Cameron has promised us that Avatar represents a huge technological advancement, a blending of real-world performances and imagination that will transport us to the foreign world of Pandora in an immersive, visceral way. But developers of medical technologies are looking to achieve the same sort of experience with the world we have, and the entertainment industry's advances in image capture and graphics processing are paving the way.

Certainly medicine is no stranger to computer animation, something they have long used to explain concepts and train personnel. And motion capture has been used for years in gait analysis. Physiotherapists often film patients wearing reflective motion capture markers to analyze their gait, in much the way that filmmakers use motion capture markers on their actors.


But the demand for improved computer graphics technology graphics from the entertainment industry means more sophisticated applications in medicine as well.
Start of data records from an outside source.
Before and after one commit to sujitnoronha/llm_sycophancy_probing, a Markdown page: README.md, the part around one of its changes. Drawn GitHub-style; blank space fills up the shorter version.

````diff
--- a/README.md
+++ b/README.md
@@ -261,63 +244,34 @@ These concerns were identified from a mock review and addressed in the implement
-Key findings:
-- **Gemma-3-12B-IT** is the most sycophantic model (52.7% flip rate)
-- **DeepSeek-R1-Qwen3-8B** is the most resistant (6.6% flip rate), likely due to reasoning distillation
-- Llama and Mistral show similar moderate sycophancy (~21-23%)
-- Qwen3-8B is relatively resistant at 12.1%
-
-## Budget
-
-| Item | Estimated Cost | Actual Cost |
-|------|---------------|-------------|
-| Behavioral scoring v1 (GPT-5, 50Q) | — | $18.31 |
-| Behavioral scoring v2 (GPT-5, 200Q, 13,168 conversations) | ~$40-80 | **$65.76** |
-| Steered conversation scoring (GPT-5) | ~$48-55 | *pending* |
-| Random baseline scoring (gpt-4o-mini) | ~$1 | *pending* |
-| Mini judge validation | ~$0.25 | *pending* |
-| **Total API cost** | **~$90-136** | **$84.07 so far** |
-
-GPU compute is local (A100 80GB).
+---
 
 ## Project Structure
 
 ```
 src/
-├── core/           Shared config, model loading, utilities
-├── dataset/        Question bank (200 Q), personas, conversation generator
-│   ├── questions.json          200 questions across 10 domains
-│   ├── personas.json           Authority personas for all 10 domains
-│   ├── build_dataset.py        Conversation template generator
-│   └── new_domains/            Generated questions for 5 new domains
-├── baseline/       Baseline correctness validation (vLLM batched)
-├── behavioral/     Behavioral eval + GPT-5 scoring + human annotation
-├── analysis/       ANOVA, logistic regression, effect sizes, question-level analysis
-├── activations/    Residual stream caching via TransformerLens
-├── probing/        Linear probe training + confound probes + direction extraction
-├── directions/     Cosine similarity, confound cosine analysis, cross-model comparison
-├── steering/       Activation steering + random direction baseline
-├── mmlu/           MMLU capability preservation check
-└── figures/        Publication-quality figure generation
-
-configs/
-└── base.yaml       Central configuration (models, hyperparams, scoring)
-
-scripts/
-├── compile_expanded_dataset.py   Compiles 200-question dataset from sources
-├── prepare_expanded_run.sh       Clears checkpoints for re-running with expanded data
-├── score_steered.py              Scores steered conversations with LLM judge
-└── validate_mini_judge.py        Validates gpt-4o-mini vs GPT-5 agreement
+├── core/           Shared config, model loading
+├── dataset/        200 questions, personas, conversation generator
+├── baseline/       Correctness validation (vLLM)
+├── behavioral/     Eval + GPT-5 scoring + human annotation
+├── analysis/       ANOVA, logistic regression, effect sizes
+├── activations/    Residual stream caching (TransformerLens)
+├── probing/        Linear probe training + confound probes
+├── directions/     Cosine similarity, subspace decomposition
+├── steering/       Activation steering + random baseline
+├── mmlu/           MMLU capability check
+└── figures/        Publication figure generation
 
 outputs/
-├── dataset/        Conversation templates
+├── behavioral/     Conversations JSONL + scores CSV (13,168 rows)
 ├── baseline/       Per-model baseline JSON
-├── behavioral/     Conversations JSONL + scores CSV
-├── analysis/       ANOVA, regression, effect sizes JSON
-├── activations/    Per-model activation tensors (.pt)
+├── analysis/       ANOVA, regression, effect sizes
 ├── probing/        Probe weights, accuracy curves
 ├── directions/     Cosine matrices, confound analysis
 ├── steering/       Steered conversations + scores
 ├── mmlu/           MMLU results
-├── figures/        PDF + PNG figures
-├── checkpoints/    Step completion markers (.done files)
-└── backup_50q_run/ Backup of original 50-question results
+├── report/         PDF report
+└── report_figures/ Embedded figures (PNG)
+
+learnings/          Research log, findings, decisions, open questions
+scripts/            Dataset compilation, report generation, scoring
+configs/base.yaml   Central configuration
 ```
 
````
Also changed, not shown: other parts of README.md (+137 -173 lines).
Just this fall, Nvidia, which develops graphics processing technology for, among other things, gaming systems, demonstrated how the technology used to create immersive 3D experiences for games can also create immersive experiences of the human body. Along with Siemens Healthcare, Nvidia has developed an ultrasound viewing experience that sounds like it was scripted by Cameron: parents and healthcare workers can put on a pair of stereoscopic glasses and examine a fetus as if they were looking directly inside the womb. The demonstration comes just months after Nvida released its GeForce 3D Vision system, with a pair of stereoscopic glasses to improve the immersive experience of playing video games and watching 3D movies.

For filmmakers like Cameron, the goal is to capture the detail of the human experience, down to the most minute muscle movements and to create worlds that are so detailed as to appear real. If he's successful in creating an experience with Avatar that gives audiences both a fully immersive experience of a world that's completely invented and manages to translate the twitches of the human face onto an animated alien, imagine what his technology could accomplish when simply reflecting a world that actually exists. Perhaps the legacy of Cameron, Zemeckis, and other filmmakers working in these fields will include advances in virtual surgery, diagnosis, and other innovations in the medical field.